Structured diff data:
※
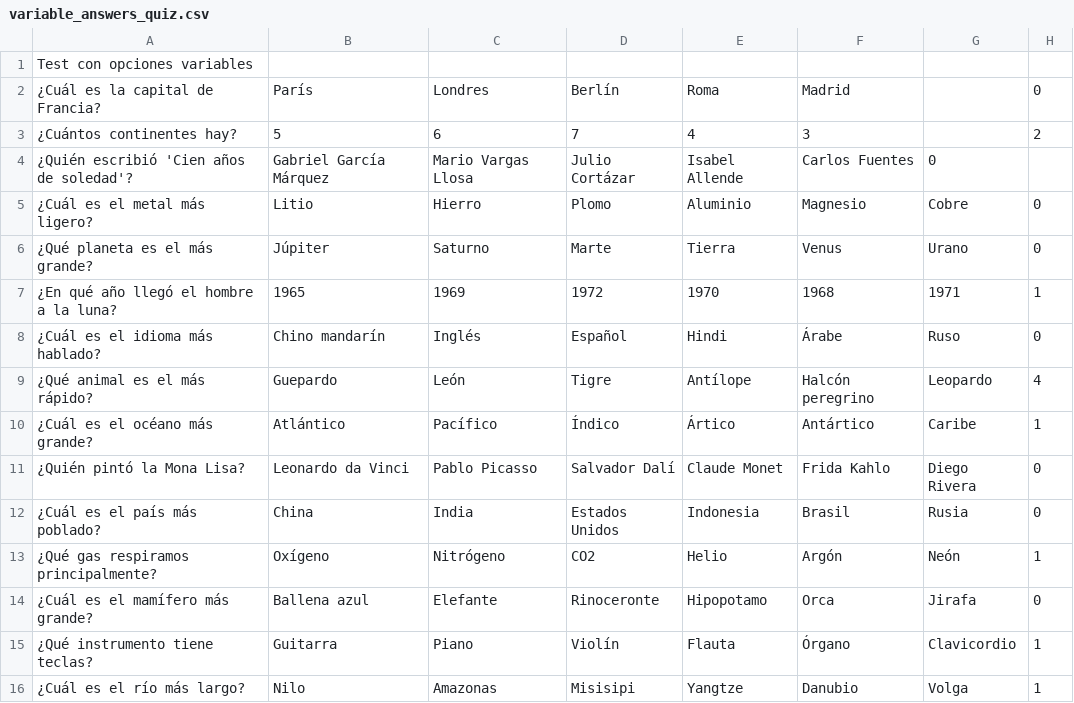
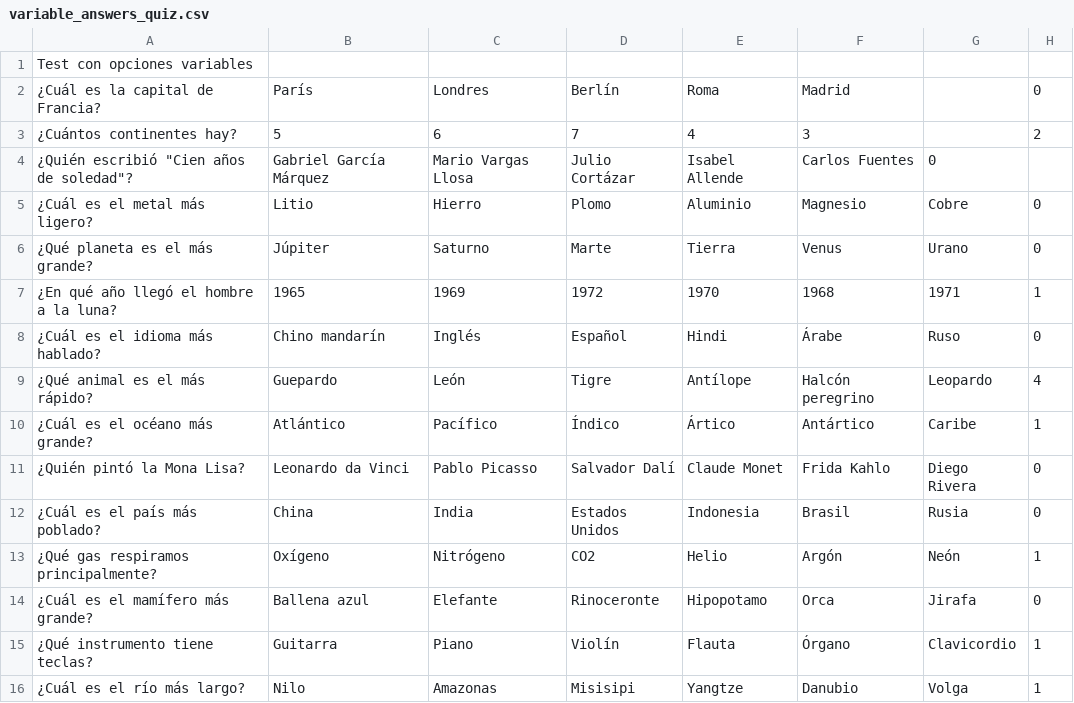
Before and after one commit to AlvaroMaceda/MyKahoot, a CSV file: examples/variable_answers_quiz.csv, drawn as a sheet.

```diff
--- a/examples/variable_answers_quiz.csv
+++ b/examples/variable_answers_quiz.csv
@@ -3,3 +3,3 @@ Test con opciones variables
 ¿Cuántos continentes hay?,5,6,7,4,3,,2
-¿Quién escribió 'Cien años de soledad'?,Gabriel García Márquez,Mario Vargas Llosa,Julio Cortázar,Isabel Allende,Carlos Fuentes,0
+¿Quién escribió "Cien años de soledad"?,Gabriel García Márquez,Mario Vargas Llosa,Julio Cortázar,Isabel Allende,Carlos Fuentes,0
 ¿Cuál es el metal más ligero?,Litio,Hierro,Plomo,Aluminio,Magnesio,Cobre,0
```
Also changed, not shown: examples/quiz1.csv, examples/quiz2.csv, 8 other files.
※
All the lines above need to be repeated exactly, with no pictures carried over.

Before and after one commit to AlvaroMaceda/MyKahoot, a CSV file: examples/variable_answers_quiz.csv, drawn as a sheet.

```diff
--- a/examples/variable_answers_quiz.csv
+++ b/examples/variable_answers_quiz.csv
@@ -3,3 +3,3 @@ Test con opciones variables
 ¿Cuántos continentes hay?,5,6,7,4,3,,2
-¿Quién escribió 'Cien años de soledad'?,Gabriel García Márquez,Mario Vargas Llosa,Julio Cortázar,Isabel Allende,Carlos Fuentes,0
+¿Quién escribió "Cien años de soledad"?,Gabriel García Márquez,Mario Vargas Llosa,Julio Cortázar,Isabel Allende,Carlos Fuentes,0
 ¿Cuál es el metal más ligero?,Litio,Hierro,Plomo,Aluminio,Magnesio,Cobre,0
```
Also changed, not shown: examples/quiz1.csv, examples/quiz2.csv, 8 other files.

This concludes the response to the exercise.